Front gate at Church of All Nations, Jerusalem, Israel (filter used: Mercury)
When I saw this tree, I thought of the stories of my childhood, where families of rabbits or squirrels wearing human clothing, lived. I discovered it on one of my walks on a local walking path, which passes a couple of private homes. Someone has used the contours and scars of this tree trunk to fill in the spaces with itty-bitty doors and windows, adding details such as miniature picket fences and chimneys made of odd objects. I couldn’t resist posting this for Norm’s Thursday Doors and Cee’s Oddball Challenge.
Perhaps this is more like a tree apartment building!
Any minute I expected one of the tiny doors would open and Mama Rabbit in her apron would appear!
The chimney on this one is very clever!
Now I admire it every time I go by and the ingeniousness of its creator!
Paula at Lost in Translation’s Thursday Special – Pick a Word in August Y3 is a challenge to find a photo representing each of the following words: fortified, chic, submerged, embodiment, and prehistoric. I found good examples of each in my photos of Tanzania.
fortified – this fence of nettles and thorny acacia branches fortifies a Maasai village from potential intruders (Tanzania) chic: this male kori bustard shows off for his mate! submerged: mother & baby hippos embodiment – this reconstruction of “Lucy” is the embodiment of australopithecus afarensis, a distant ancestor of hominids, and the work archaeologists do to piece together fossilized remains to learn about the evolution of species. (Museum at Olduvai Gorge, Tanzania)
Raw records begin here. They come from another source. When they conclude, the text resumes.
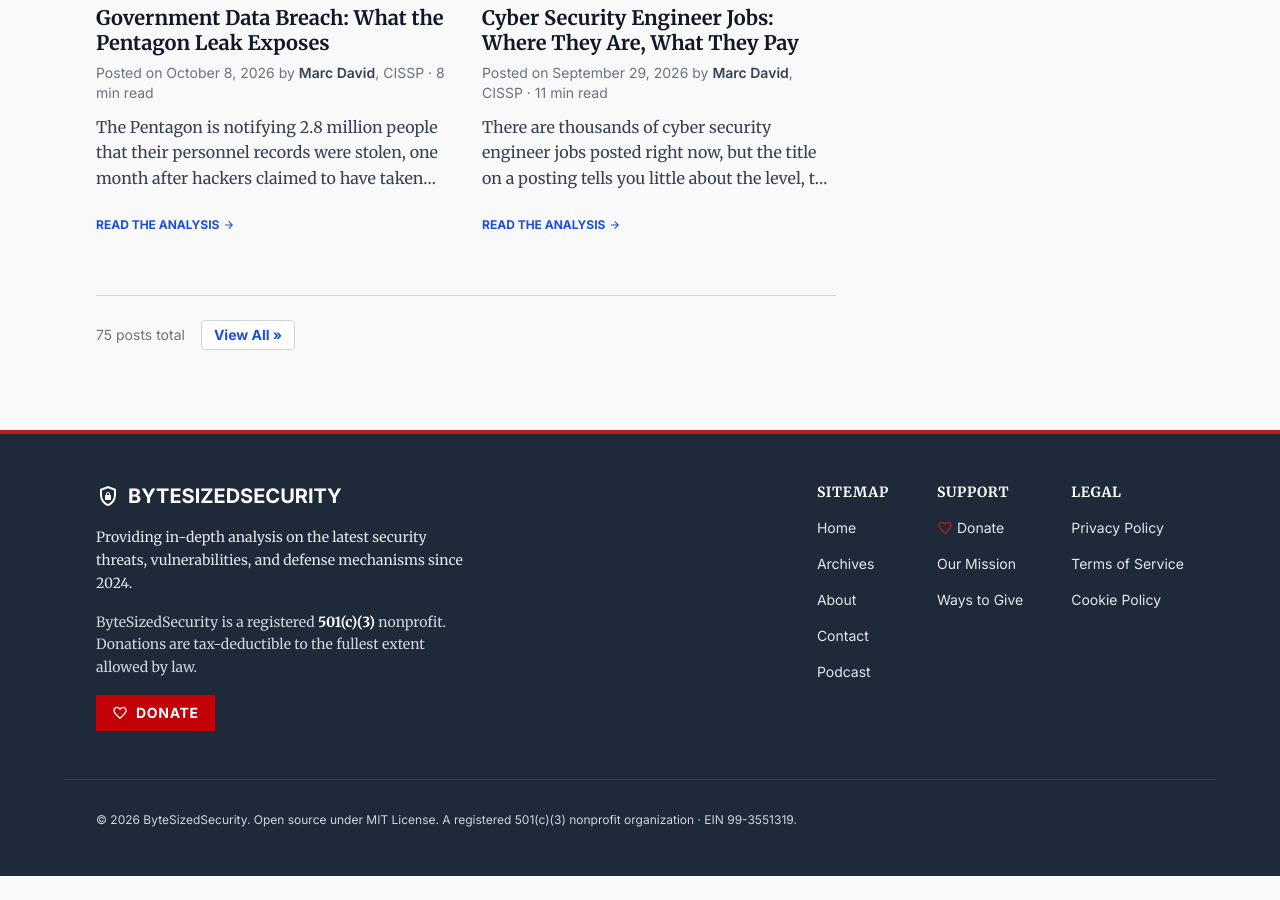
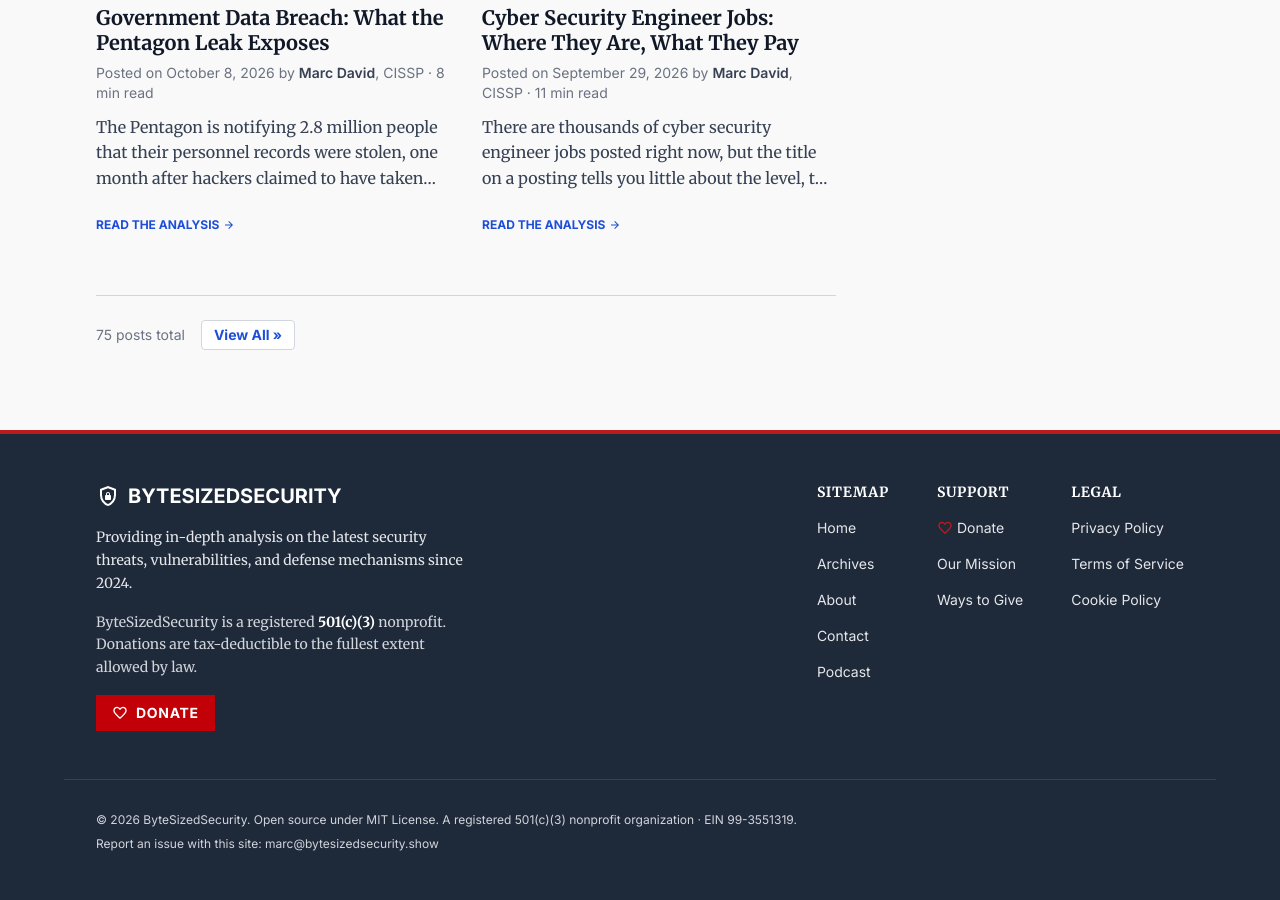
Before and after one commit to mda1125/bytesizedsecurity, a Jekyll site: the page built from index.html, in a window 1280 px wide and 900 px high, scrolled down 2258 px. Built offline with Jekyll 4.4.1, drawn with Linux system fonts in a browser that asks for light colours; full-size pictures stand in for the smaller copies a plugin makes; before the commit the page ends 3134 px from its top, so only the background shows below that; part of the change alters nothing that is shown.

Commit message:
Add a security.txt file and a footer contact for site issues. (#45)
Publish /.well-known/security.txt per RFC 9116 and tell Jekyll to copy
that dot-directory into the site. The footer mailto uses the existing
site email.

Co-authored-by: Cursor Agent <cursoragent@cursor.com>

```diff
--- a/_config.yml
+++ b/_config.yml
@@ -62,6 +62,13 @@ exclude:
   - assets/css/input.css
   - scripts
 
+# Jekyll skips names that start with a dot. Setting `include` replaces
+# the default list (".htaccess"), so keep that entry and add .well-known
+# so /.well-known/security.txt is published.
+include:
+  - .htaccess
+  - .well-known
+
 titles_from_headings:
   strip_title: true
   collections: true
--- a/_includes/footer.html
+++ b/_includes/footer.html
@@ -48,5 +48,6 @@
   </div>
   <div class="max-w-6xl mx-auto px-4 lg:px-8 mt-12 pt-8 border-t border-gray-700 text-xs text-center md:text-left font-sans text-gray-300">
     © {{ 'now' | date: "%Y" }} {{ site.title }}. Open source under MIT License.{% if site.nonprofit %} A registered 501(c)(3) nonprofit organization{% if site.ein %} · EIN {{ site.ein }}{% endif %}.{% endif %}
+    <p class="mt-2">Report an issue with this site: <a class="hover:text-white hover:underline" href="mailto:{{ site.email }}">{{ site.email }}</a></p>
   </div>
 </footer>
```
Also changed, not shown: .well-known/security.txt (added).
prehistoric: skull of homo habilis, Olduvai Gorge, Tanzania
These photos all contain lines that slant together with lines that are straight, which is how I selected photos for this challenge.
Slanting double trees with hyacinths
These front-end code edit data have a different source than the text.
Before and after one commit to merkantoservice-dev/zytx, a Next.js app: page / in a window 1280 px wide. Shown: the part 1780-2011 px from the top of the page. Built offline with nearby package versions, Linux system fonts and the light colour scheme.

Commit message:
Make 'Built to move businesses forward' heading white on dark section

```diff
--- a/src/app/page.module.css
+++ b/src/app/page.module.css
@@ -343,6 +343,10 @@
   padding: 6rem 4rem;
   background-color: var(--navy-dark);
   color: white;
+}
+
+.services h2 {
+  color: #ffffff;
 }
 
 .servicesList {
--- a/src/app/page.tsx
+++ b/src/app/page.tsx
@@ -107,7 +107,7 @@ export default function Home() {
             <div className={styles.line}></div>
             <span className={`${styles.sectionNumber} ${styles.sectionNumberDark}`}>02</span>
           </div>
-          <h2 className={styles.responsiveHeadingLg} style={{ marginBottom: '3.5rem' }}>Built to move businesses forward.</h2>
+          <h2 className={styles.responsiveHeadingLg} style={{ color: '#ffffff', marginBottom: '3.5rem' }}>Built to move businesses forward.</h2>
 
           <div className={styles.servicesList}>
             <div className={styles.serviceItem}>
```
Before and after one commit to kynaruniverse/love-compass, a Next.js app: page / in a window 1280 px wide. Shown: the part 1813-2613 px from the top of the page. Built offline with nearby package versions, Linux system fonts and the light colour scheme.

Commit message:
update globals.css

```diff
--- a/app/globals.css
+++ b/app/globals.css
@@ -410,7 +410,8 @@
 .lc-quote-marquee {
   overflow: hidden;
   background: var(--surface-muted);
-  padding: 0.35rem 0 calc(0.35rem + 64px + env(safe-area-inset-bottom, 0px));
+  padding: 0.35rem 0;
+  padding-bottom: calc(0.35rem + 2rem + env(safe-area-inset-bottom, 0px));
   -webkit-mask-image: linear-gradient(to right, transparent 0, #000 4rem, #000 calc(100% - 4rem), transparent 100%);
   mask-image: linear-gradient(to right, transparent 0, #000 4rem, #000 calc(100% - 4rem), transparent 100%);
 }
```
Wooden door of a storage shed
Fences create slanting lines when viewed head on – they lead to a hypothetical vanishing point. This is called one-point perspective, a basic technique used in drawing and photography. Below, a fence in León, Nicaragua followed by a fence in Des Plaines.
Buildings also offer excellent opportunity for juxtaposed slanting and straight lines using one-point perspective, such as the outside of the Des Plaines Library and …
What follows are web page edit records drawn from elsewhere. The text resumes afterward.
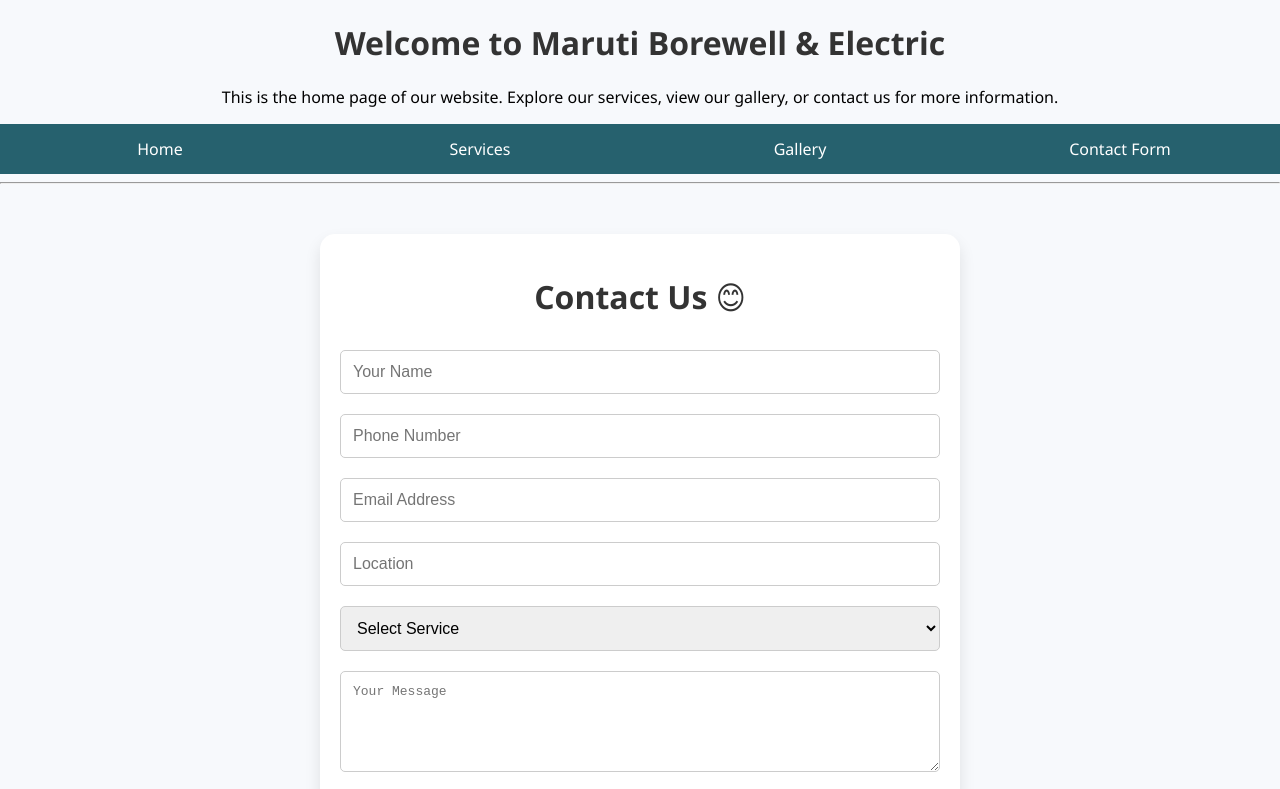
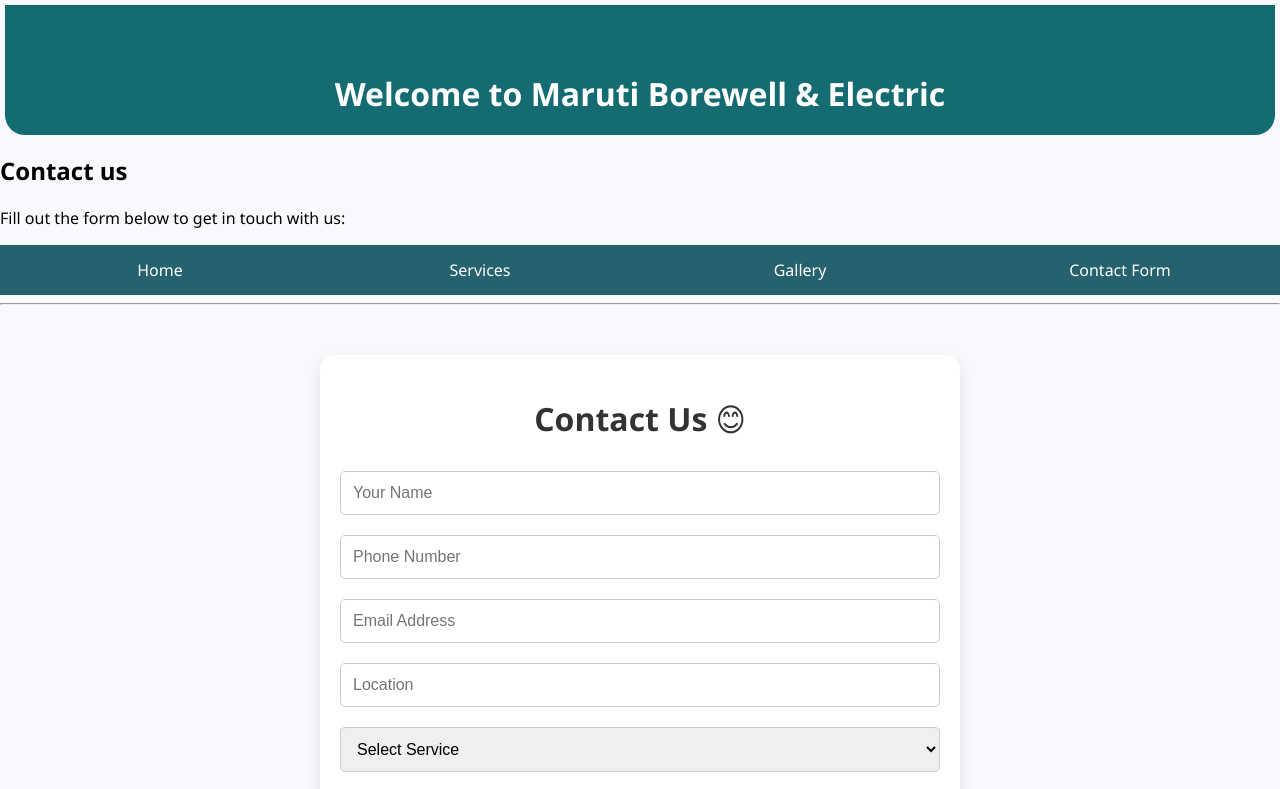
Before and after one commit to lazyskiddie/maruti-borewell, a website: page public/Form.html in a window 1280 px wide. Shown: the top 789 px of the page. Drawn offline with Linux system fonts and the light colour scheme.

Commit message:
Updated Form.html

```diff
--- a/public/Form.html
+++ b/public/Form.html
@@ -16,6 +16,24 @@
             background-color: white;
             box-shadow: 0 8px 16px rgba(0,0,0,0.1);
             border-radius: 15px;
+        }
+
+        .form-head {
+            text-align: center;
+            padding: 20px 0 0;
+            margin-top: 5px;
+            margin-left: 5px;
+            margin-right: 5px;
+            border-bottom-left-radius: 20px;
+            border-bottom-right-radius: 20px;
+            background-color: rgb(20, 108, 114);
+        }
+        .form-head h1 {
+            font-size: 2em;
+            color: white;
+            padding-top: 20px;
+            padding-bottom: 20px;
+            margin-bottom: 15px;
         }
 
         h1 {
@@ -93,8 +111,13 @@
     <script src="https://www.gstatic.com/firebasejs/9.22.1/firebase-firestore-compat.js"></script>
 </head>
 <body>
-    <center><h1>Welcome to Maruti Borewell & Electric</h1></center>
-        <center><p>This is the home page of our website. Explore our services, view our gallery, or contact us for more information.</p></center>
+    <section class="form-head">
+    <h1>Welcome to Maruti Borewell & Electric</h1>
+    </section>
+    <section class="def">
+        <h2>Contact us</h2>
+        <p>Fill out the form below to get in touch with us:</p>
+    </section>
         <header>
             <div class="top-nav">
                 <a href="../public/index.html">Home</a>
```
a hallway at Writers’ Theatre in Glencoe, Illinois.and a row of chairs in that same theatre. (A few curves, too, since not all the chairs fold up uniformly!)
Nature combined with man-made structures offers another opportunity to photograph slanted and straight lines. This photo shows the contours of nature in the trees, and how they have been cut to accommodate telephone wires.